**EXERCISE DIRECTIONS**
From the entries below, count the lines with "print". Write only the count.

**DATA TO USE**
==========

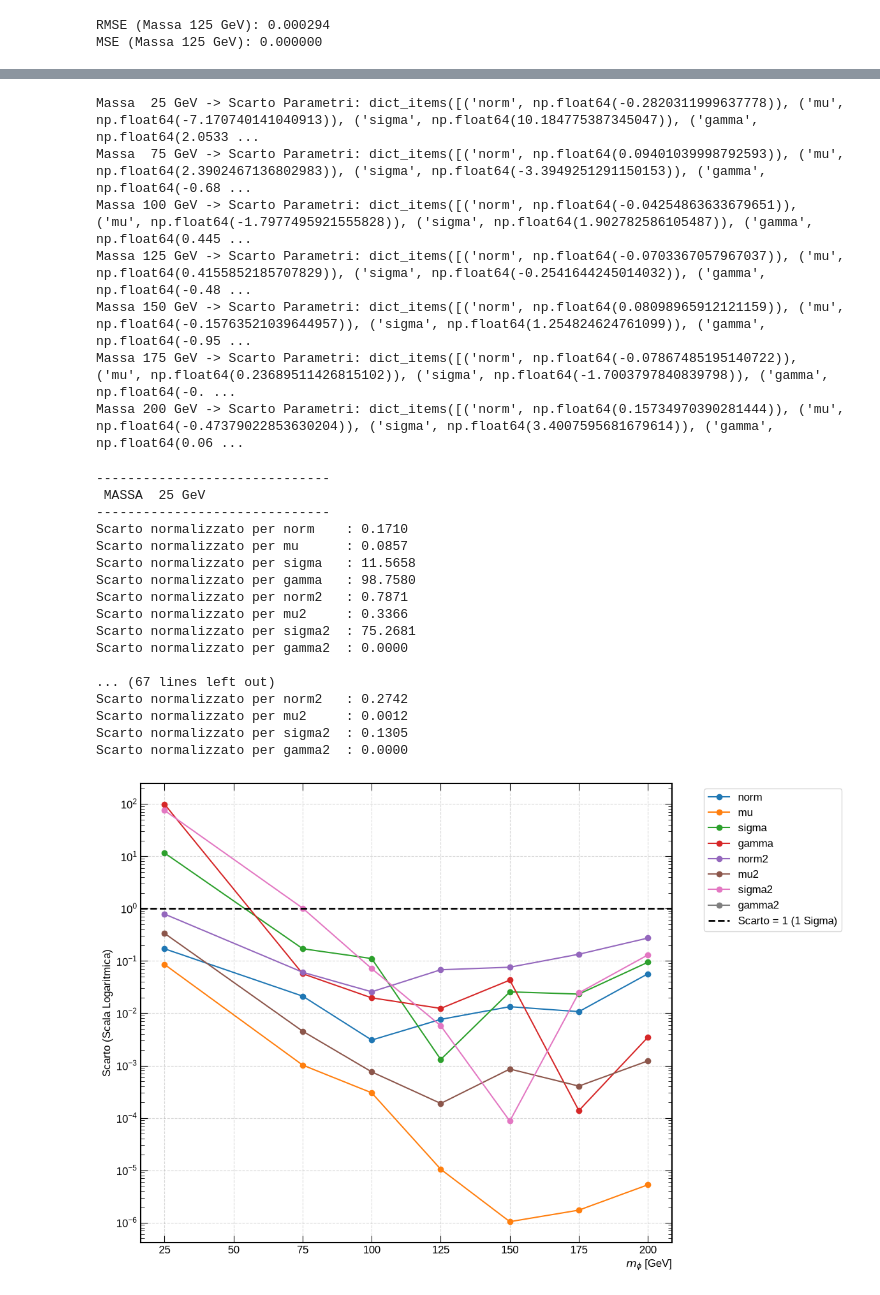
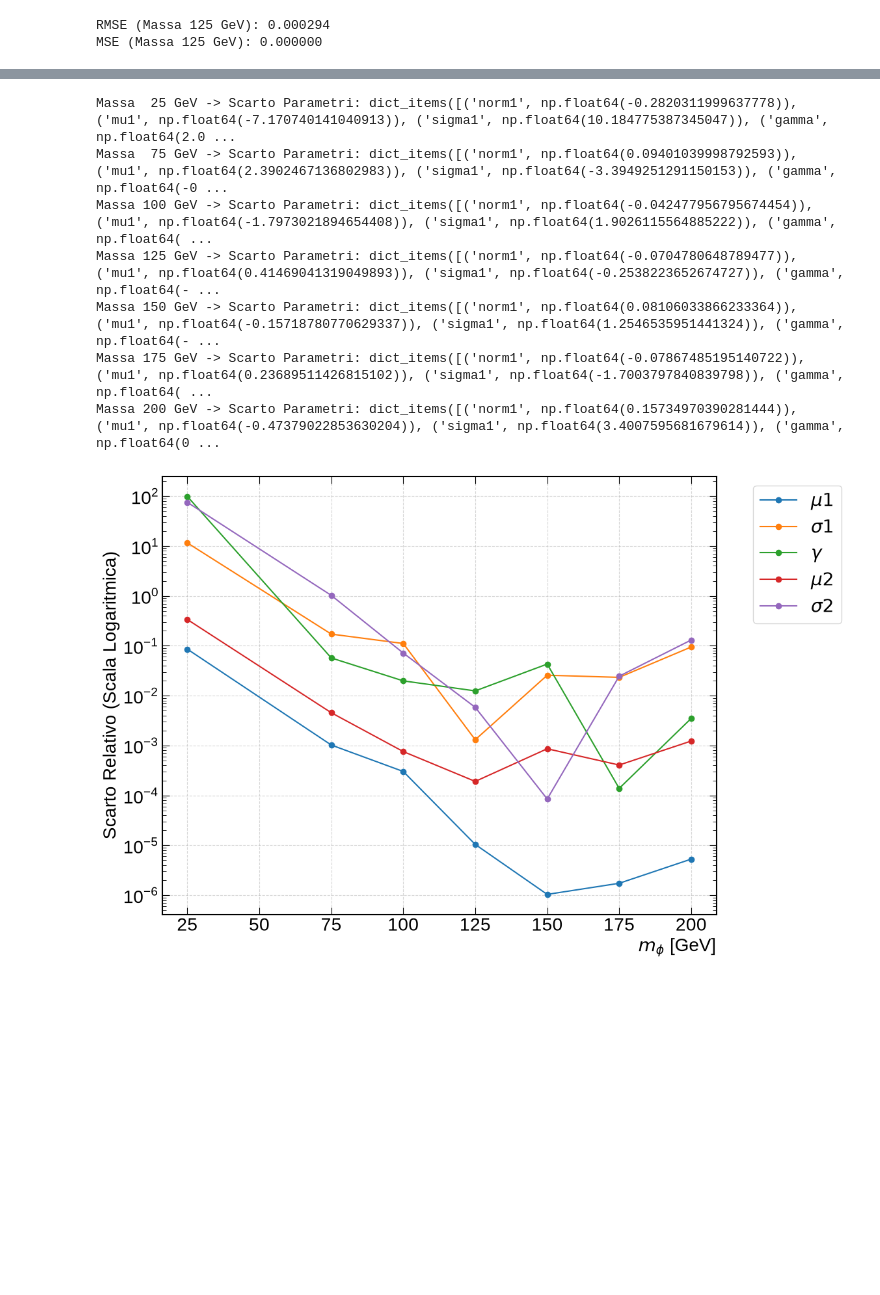
Before and after one commit to riccardocanterini-cyber/Tesi, a Jupyter notebook: Fit_Bifunzione/Prova_Interpolazione.ipynb, the cells around one changed output, grey strips where cells are left out. Saved outputs shown, nothing was run; the diff lists cells and outputs as text; code cells hidden in the pictures; blank space fills up the shorter version.

```diff
--- a/Fit_Bifunzione/Prova_Interpolazione.ipynb
+++ b/Fit_Bifunzione/Prova_Interpolazione.ipynb
@@ -208,7 +208,7 @@ legend_elements = [Line2D([0], [0], color='blue', lw=2, label='Masse del Dataset
 ax.legend(handles=legend_elements, fontsize=30, loc='upper right', frameon=True, framealpha=0.9, edgecolor='black')
 
 plt.rcParams.update({
-    'font.size': 12,
+    'font.size': 20,
     'font.family': 'sans-serif',
     'font.sans-serif': ['Liberation Sans', 'DejaVu Sans'],
     'xtick.direction': 'in',
@@ -223,8 +223,8 @@ plt.rcParams.update({
 })
 ax.set_title("")
 #ax.text(0.95, 0.95, 'Masse con Interpolazioni', fontsize=16, fontweight='bold', ha="right", va="top", transform=ax.transAxes)
-ax.set_xlabel(r'$m_{\phi}$ $[GeV]$', fontsize=14, loc='right')
-ax.set_ylabel('Densità Normalizzata', fontsize=14)
+ax.set_xlabel(r'$m_{\phi}$ $[GeV]$', fontsize=20, loc='right')
+ax.set_ylabel('Densità Normalizzata', fontsize=20)
 ax.grid(True, linestyle='--', alpha=0.5)
 ax.xaxis.set_minor_locator(AutoMinorLocator())
 ax.yaxis.set_minor_locator(AutoMinorLocator())
@@ -362,7 +362,7 @@ legend_elements = [Line2D([0], [0], color='blue', lw=2, label='Masse del Dataset
 ax.legend(handles=legend_elements, fontsize=30, loc='upper right', frameon=True, framealpha=0.9, edgecolor='black')
 
 plt.rcParams.update({
-    'font.size': 12,
+    'font.size': 20,
     'font.family': 'sans-serif',
     'font.sans-serif': ['Liberation Sans', 'DejaVu Sans'],
     'xtick.direction': 'in',
@@ -539,7 +539,7 @@ masse_ordinate, rmse_ordinati = zip(*sorted(zip(masse_testate, rmse_valori)))
 plt.figure(figsize=(10, 6))
 
 plt.rcParams.update({
-    'font.size': 12,
+    'font.size': 20,
     'font.family': 'sans-serif',
     'font.sans-serif': ['Liberation Sans', 'DejaVu Sans'],
     'xtick.direction': 'in',
@@ -558,8 +558,8 @@ plt.plot(masse_ordinate, rmse_ordinati, marker='o', linestyle='-', color='b', la
 #Plot della MSE
 plt.plot(masse_ordinate, mse_valori, marker='s', linestyle='--', color='r', label='MSE (Errore di interpolazione)', linewidth=2)
 
-plt.xlabel("Massa (GeV)", fontsize=12, loc='right')
-plt.ylabel("RMSE", fontsize=12)
+plt.xlabel("Massa (GeV)", fontsize=20, loc='right')
+plt.ylabel("RMSE", fontsize=20)
 
 # Abbellimenti del grafico
 plt.grid(True, linestyle='--', alpha=0.7)
@@ -689,8 +689,8 @@ parametri_interpolati_175 = prova_rms_175.get_fit_parameters()
 parametri_originali_175 = prova_rms_175_org.get_fit_parameters()
 
 x_prova = np.linspace(0, 250, 300)
-y_interpolati_175 = voigt2(x_prova, parametri_interpolati_175["norm"], parametri_interpolati_175["mu"], parametri_interpolati_175["sigma"], parametri_interpolati_175["gamma"], parametri_interpolati_175["norm2"], parametri_interpolati_175["mu2"], parametri_interpolati_175["sigma2"], parametri_interpolati_175["gamma2"])
-y_originali_175 = voigt2(x_prova, parametri_originali_175["norm"], parametri_originali_175["mu"], parametri_originali_175["sigma"], parametri_originali_175["gamma"], parametri_originali_175["norm2"], parametri_originali_175["mu2"], parametri_originali_175["sigma2"], parametri_originali_175["gamma2"])
+y_interpolati_175 = voigt2(x_prova, parametri_interpolati_175["norm1"], parametri_interpolati_175["mu1"], parametri_interpolati_175["sigma1"], parametri_interpolati_175["gamma"], parametri_interpolati_175["norm2"], parametri_interpolati_175["mu2"], parametri_interpolati_175["sigma2"], parametri_interpolati_175["gamma2"])
+y_originali_175 = voigt2(x_prova, parametri_originali_175["norm1"], parametri_originali_175["mu1"], parametri_originali_175["sigma1"], parametri_originali_175["gamma"], parametri_originali_175["norm2"], parametri_originali_175["mu2"], parametri_originali_175["sigma2"], parametri_originali_175["gamma2"])
 
 
 
@@ -842,13 +842,13 @@ for k, parametri_originali in fit_MH_values.items():
 
         print(f"Massa {massa_corrente:3.0f} GeV -> Scarto Parametri: {scarto_parametri}")
 # %% [output]
-Massa  25 GeV -> Scarto Parametri: dict_items([('norm', np.float64(-0.2820311999637778)), ('mu', np.float64(-7.170740141040913)), ('sigma', np.float64(10.184775387345047)), ('gamma', np.float64(2.0533 ...
-Massa  75 GeV -> Scarto Parametri: dict_items([('norm', np.float64(0.09401039998792593)), ('mu', np.float64(2.3902467136802983)), ('sigma', np.float64(-3.3949251291150153)), ('gamma', np.float64(-0.68 ...
-Massa 100 GeV -> Scarto Parametri: dict_items([('norm', np.float64(-0.04254863633679651)), ('mu', np.float64(-1.7977495921555828)), ('sigma', np.float64(1.902782586105487)), ('gamma', np.float64(0.445 ...
-Massa 125 GeV -> Scarto Parametri: dict_items([('norm', np.float64(-0.0703367057967037)), ('mu', np.float64(0.4155852185707829)), ('sigma', np.float64(-0.2541644245014032)), ('gamma', np.float64(-0.48 ...
-Massa 150 GeV -> Scarto Parametri: dict_items([('norm', np.float64(0.08098965912121159)), ('mu', np.float64(-0.15763521039644957)), ('sigma', np.float64(1.254824624761099)), ('gamma', np.float64(-0.95 ...
-Massa 175 GeV -> Scarto Parametri: dict_items([('norm', np.float64(-0.07867485195140722)), ('mu', np.float64(0.23689511426815102)), ('sigma', np.float64(-1.7003797840839798)), ('gamma', np.float64(-0. ...
-Massa 200 GeV -> Scarto Parametri: dict_items([('norm', np.float64(0.15734970390281444)), ('mu', np.float64(-0.47379022853630204)), ('sigma', np.float64(3.4007595681679614)), ('gamma', np.float64(0.06 ...
+Massa  25 GeV -> Scarto Parametri: dict_items([('norm1', np.float64(-0.2820311999637778)), ('mu1', np.float64(-7.170740141040913)), ('sigma1', np.float64(10.184775387345047)), ('gamma', np.float64(2.0 ...
+Massa  75 GeV -> Scarto Parametri: dict_items([('norm1', np.float64(0.09401039998792593)), ('mu1', np.float64(2.3902467136802983)), ('sigma1', np.float64(-3.3949251291150153)), ('gamma', np.float64(-0 ...
+Massa 100 GeV -> Scarto Parametri: dict_items([('norm1', np.float64(-0.042477956795674454)), ('mu1', np.float64(-1.7973021894654408)), ('sigma1', np.float64(1.9026115564885222)), ('gamma', np.float64( ...
+Massa 125 GeV -> Scarto Parametri: dict_items([('norm1', np.float64(-0.0704780648789477)), ('mu1', np.float64(0.41469041319049893)), ('sigma1', np.float64(-0.2538223652674727)), ('gamma', np.float64(- ...
+Massa 150 GeV -> Scarto Parametri: dict_items([('norm1', np.float64(0.08106033866233364)), ('mu1', np.float64(-0.15718780770629337)), ('sigma1', np.float64(1.2546535951441324)), ('gamma', np.float64(- ...
+Massa 175 GeV -> Scarto Parametri: dict_items([('norm1', np.float64(-0.07867485195140722)), ('mu1', np.float64(0.23689511426815102)), ('sigma1', np.float64(-1.7003797840839798)), ('gamma', np.float64( ...
+Massa 200 GeV -> Scarto Parametri: dict_items([('norm1', np.float64(0.15734970390281444)), ('mu1', np.float64(-0.47379022853630204)), ('sigma1', np.float64(3.4007595681679614)), ('gamma', np.float64(0 ...
 # %%
 import numpy as np
 import matplotlib.pyplot as plt
@@ -858,7 +858,7 @@ import json
 with open('fit_errors.json', 'r') as f:
     fit_MH_errors = json.load(f)
 
-param_names = ["norm", "mu", "sigma", "gamma", "norm2", "mu2", "sigma2", "gamma2"]
+param_names = [ "mu1", "sigma1", "gamma", "mu2", "sigma2"]
 scarti_normalizzati = {p: [] for p in param_names}
 masse_testate = []
 
@@ -883,9 +883,9 @@ for k, parametri_originali in fit_MH_values.items():
         modello = DoubleVoigtFit3(massa_corrente, fit_MH_values, exclude_mass=[50, massa_corrente])
         parametri_interpolati = modello.get_fit_parameters()
 
-        print(f"\n{'-'*30}")
-        print(f" MASSA {massa_corrente:3.0f} GeV ")
-        print(f"{'-'*30}")
+        #print(f"\n{'-'*30}")
+        """ print(f" MASSA {massa_corrente:3.0f} GeV ")
+        print(f"{'-'*30}") """
 
         for p in param_names:
             val_vero = parametri_originali[p]
@@ -904,53 +904,37 @@ for k, parametri_originali in fit_MH_values.items():
 
             scarti_normalizzati[p].append(scarto_norm)
 
-            print(f"Scarto normalizzato per {p:7s} : {scarto_norm:.4f}")
+            #print(f"Scarto normalizzato per {p:7s} : {scarto_norm:.4f}")
 
 # ---------------------------------------------------------
 # GRAFICO DEGLI SCARTI NORMALIZZATI
 # ---------------------------------------------------------
 if len(masse_testate) > 0:
     masse_ordinate = sorted(masse_testate)
     indici_ord = np.argsort(masse_testate)
 
     plt.figure(figsize=(12, 8))
 
     for p in param_names:
         # Selezioniamo solo i valori calcolati e li ordiniamo
         scarti_p_ordinati = np.array(scarti_normalizzati[p])[indici_ord]
 
-        plt.plot(masse_ordinate, scarti_p_ordinati, marker='o', label=p, linewidth=1.5)
+        plt.plot(masse_ordinate, scarti_p_ordinati, marker='o', label=f'$\{p}$', linewidth=1.5)
 
-    plt.axhline(1.0, color='black', linestyle='--', linewidth=2, label='Scarto = 1 (1 Sigma)')
+    #plt.axhline(1.0, color='black', linestyle='--', linewidth=2, label='Scarto = 1 (1 Sigma)')
+
 
     plt.yscale('log')
     #plt.title("Scarto Normalizzato dei Parametri in funzione della Massa", fontsize=14, pad=15)
-    plt.xlabel("$m_{\phi}$ [GeV]", fontsize=12, loc='right')
-    plt.ylabel("Scarto (Scala Logaritmica)", fontsize=12)
+    plt.xlabel("$m_{\phi}$ [GeV]", fontsize=20, loc='right')
+    plt.ylabel("Scarto Relativo (Scala Logaritmica)", fontsize=20)
     plt.legend(bbox_to_anchor=(1.05, 1), loc='upper left')
     plt.grid(True, linestyle='--', alpha=0.5)
 
     plt.tight_layout()
     plt.savefig('/home/riccardo/Tesi/Cartella_Analisi_Dati/Immagini/Grafico_Scarti_Parametri.png', bbox_inches='tight')
     plt.show()
 else:
     print("Nessuna massa valida trovata per generare il grafico.")
 # %% [output]
-------------------------------
- MASSA  25 GeV
-------------------------------
-Scarto normalizzato per norm    : 0.1710
-Scarto normalizzato per mu      : 0.0857
-Scarto normalizzato per sigma   : 11.5658
-Scarto normalizzato per gamma   : 98.7580
-Scarto normalizzato per norm2   : 0.7871
-Scarto normalizzato per mu2     : 0.3366
-Scarto normalizzato per sigma2  : 75.2681
-Scarto normalizzato per gamma2  : 0.0000
-
-... (67 lines left out)
-Scarto normalizzato per norm2   : 0.2742
-Scarto normalizzato per mu2     : 0.0012
-Scarto normalizzato per sigma2  : 0.1305
-Scarto normalizzato per gamma2  : 0.0000
-[figure, old version]
+[figure, new version]
```
Also changed, not shown: parts of 15 cells of this notebook, 45 other files.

==========

**EXERCISE ANSWER**
10